The uDraw, itself, has been around for a while, having first arrived as a Wii exclusive in 2010. In bringing the technology to high-definition consoles, THQ gave the GameTablet a serious makeover that emphasizes style and performance.
The unit looks and feels great, its sleek form and all-black color scheme blending in perfectly with my Xbox 360 Slim. The GameTablet's construction is solid without feeling bulky, and the grooves underneath the unit make it easy to hold on to while still offering easy access to the directional pad and face buttons. The pressure-sensitive stylus is tethered to the top of the unit, resting just above the touch screen drawing area. The Tablet also features tilt and motion controls.
The GameTablet comes packaged with "uDraw Studio Instant Artist," a suite of various art activities and fun games that really showcase what the device can do. Whether you want to waste time by doodling on a virtual sketch pad or learn about the fundamentals of art through a series of easy-to-understand tutorials, "Instant Artist" offers something for all ages.
Navigating the various menus within "Instant Artist" took some getting used to as there are a ton of different options available for picking your colors and tools. But once I became acquainted with layout, it was simply a matter of letting my creativity take over.

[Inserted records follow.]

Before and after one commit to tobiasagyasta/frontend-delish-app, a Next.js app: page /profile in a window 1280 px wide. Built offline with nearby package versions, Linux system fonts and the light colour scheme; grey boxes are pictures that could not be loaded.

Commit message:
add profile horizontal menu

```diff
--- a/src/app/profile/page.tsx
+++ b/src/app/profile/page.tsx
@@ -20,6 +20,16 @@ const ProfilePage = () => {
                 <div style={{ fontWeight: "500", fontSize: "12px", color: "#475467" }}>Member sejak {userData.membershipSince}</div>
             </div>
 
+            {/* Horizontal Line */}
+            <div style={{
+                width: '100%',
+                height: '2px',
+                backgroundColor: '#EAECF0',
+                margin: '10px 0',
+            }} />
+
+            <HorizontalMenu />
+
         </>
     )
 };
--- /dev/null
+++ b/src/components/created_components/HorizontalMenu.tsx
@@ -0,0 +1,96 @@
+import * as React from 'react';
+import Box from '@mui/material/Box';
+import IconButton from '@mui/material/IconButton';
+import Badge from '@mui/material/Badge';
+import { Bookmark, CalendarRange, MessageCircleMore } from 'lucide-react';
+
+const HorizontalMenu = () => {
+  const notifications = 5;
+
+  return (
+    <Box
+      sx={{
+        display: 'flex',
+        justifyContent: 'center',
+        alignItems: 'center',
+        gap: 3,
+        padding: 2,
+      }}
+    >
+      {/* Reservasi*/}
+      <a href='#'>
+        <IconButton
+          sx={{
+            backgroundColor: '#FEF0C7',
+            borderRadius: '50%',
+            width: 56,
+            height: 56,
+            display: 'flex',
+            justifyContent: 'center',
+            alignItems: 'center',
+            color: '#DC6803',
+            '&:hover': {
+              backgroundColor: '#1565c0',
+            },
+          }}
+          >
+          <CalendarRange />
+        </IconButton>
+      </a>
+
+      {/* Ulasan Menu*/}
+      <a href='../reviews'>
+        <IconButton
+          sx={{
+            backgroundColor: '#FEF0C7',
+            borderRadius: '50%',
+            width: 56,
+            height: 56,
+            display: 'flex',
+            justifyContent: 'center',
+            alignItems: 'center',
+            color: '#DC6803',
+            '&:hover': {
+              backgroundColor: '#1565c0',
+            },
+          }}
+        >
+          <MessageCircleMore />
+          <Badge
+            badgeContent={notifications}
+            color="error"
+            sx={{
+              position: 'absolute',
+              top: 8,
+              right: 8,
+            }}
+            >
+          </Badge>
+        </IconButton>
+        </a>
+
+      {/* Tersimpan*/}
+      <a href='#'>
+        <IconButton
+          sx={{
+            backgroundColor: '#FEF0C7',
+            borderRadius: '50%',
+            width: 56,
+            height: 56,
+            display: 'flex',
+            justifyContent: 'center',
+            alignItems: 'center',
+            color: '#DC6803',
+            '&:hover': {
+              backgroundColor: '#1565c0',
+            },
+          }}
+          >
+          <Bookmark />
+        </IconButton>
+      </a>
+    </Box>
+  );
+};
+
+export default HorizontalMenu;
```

I was impressed by how accurate the GameTablet's stylus and touch pad were in capturing my movements. While rapid scribbles were sometimes missed, the GameTablet did a fantastic job of keeping up with my strokes. I also liked being able to use the touch screen to pinch and zoom in as I was creating.
"Instant Artist" offers countless hours of game play on its own, but THQ has also released two additional titles for uDraw - "Marvel Super Hero Squad: Comic Combat" and "Pictionary: Ultimate Edition." Both games make excellent use of the GameTablet's full range of capabilities, though some camera issues hamper the overall experience in "Comic Combat." Despite this, my two boys enjoyed playing through "Super Hero Squad," and "Pictionary" has quickly become a staple of our family game night.
There's no denying the appeal of uDraw to younger gamers and families - the original Wii version has shipped nearly two million units worldwide. But for the device to reach its full potential, I believe THQ will need to incorporate the uDraw into more mainstream games. Whether it's including GameTablet functionality in THQ's own titles (imagine using the Tablet to create logos and designs for "WWE 12" and "Saints Row: The Third") or opening up the device to third-party publishers (who wouldn't want to use the Tablet to draw up plays in "Madden"?), the possibilities are endless.